--- RECORDS ---
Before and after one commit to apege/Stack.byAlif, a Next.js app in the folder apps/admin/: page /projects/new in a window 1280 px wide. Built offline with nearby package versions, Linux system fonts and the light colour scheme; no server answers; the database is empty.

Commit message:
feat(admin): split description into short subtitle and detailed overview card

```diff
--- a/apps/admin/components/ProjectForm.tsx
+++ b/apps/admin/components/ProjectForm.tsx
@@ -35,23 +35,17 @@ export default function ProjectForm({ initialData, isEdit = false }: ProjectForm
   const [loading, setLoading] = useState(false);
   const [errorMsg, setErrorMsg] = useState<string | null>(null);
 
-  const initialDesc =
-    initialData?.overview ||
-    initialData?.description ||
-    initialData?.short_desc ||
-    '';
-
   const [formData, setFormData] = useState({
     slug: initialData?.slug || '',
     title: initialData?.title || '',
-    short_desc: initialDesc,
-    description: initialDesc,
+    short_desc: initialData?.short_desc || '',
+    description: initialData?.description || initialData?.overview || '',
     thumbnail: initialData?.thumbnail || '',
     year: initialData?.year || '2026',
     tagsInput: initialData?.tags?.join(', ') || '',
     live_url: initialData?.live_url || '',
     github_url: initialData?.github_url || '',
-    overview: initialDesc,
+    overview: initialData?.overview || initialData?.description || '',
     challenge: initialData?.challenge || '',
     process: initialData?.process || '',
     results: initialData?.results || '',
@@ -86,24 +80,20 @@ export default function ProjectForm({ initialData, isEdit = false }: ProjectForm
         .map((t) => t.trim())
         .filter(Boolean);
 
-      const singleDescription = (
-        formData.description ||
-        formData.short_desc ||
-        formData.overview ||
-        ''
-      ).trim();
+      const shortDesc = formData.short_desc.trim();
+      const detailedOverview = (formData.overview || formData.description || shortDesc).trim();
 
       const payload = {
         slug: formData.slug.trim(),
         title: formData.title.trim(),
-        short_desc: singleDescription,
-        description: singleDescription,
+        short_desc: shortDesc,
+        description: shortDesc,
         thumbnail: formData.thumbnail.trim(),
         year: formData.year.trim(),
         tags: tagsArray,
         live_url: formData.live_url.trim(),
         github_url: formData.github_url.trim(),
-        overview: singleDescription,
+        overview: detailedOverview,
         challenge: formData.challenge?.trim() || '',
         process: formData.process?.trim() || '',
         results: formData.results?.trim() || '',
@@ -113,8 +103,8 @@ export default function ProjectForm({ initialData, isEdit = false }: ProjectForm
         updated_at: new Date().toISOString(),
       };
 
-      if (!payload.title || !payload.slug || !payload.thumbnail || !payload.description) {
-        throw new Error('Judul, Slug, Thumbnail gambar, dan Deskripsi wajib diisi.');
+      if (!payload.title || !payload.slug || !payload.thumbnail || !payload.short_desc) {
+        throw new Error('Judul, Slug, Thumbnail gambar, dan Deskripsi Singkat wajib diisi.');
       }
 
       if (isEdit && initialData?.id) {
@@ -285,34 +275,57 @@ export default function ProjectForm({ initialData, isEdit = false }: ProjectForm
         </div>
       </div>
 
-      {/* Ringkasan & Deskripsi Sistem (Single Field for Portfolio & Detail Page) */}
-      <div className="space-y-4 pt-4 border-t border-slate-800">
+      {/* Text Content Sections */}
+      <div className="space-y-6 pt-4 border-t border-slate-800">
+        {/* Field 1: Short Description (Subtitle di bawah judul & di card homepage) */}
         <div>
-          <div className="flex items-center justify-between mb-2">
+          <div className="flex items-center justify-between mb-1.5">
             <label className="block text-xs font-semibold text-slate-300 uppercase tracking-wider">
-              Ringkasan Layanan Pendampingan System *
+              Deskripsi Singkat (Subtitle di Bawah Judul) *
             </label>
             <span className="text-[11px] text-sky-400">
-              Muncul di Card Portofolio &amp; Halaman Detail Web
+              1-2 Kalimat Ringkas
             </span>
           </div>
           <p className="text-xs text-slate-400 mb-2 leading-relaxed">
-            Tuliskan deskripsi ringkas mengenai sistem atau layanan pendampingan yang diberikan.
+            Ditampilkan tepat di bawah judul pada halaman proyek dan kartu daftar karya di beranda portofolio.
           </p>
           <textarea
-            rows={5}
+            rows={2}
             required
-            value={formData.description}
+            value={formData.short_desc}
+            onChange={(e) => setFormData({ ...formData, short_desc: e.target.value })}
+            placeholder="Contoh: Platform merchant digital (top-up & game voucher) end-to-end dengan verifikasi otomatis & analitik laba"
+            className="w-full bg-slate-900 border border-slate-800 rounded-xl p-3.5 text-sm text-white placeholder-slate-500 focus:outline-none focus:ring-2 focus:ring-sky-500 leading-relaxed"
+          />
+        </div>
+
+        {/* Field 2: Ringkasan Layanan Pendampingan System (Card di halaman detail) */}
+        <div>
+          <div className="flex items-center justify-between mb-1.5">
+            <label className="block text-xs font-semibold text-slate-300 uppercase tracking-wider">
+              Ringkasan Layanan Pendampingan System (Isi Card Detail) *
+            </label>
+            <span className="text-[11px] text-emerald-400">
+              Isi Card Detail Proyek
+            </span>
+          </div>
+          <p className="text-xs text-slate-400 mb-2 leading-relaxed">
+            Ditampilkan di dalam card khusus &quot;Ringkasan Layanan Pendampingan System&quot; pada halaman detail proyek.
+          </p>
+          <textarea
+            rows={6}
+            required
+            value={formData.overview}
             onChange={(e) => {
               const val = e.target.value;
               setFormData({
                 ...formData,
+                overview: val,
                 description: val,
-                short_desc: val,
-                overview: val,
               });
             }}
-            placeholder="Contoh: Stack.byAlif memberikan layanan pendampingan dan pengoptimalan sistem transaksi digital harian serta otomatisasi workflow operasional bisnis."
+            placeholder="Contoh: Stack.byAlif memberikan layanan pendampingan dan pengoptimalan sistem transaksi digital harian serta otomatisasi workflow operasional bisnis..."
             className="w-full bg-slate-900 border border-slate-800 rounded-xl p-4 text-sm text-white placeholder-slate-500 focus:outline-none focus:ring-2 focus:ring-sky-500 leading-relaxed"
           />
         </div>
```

--- EXERCISE REQUIREMENTS ---
Which lines in the data above hold the word "block"? Return each of them.

--- WRITTEN RESPONSE ---
             <label className="block text-xs font-semibold text-slate-300 uppercase tracking-wider">
+            <label className="block text-xs font-semibold text-slate-300 uppercase tracking-wider">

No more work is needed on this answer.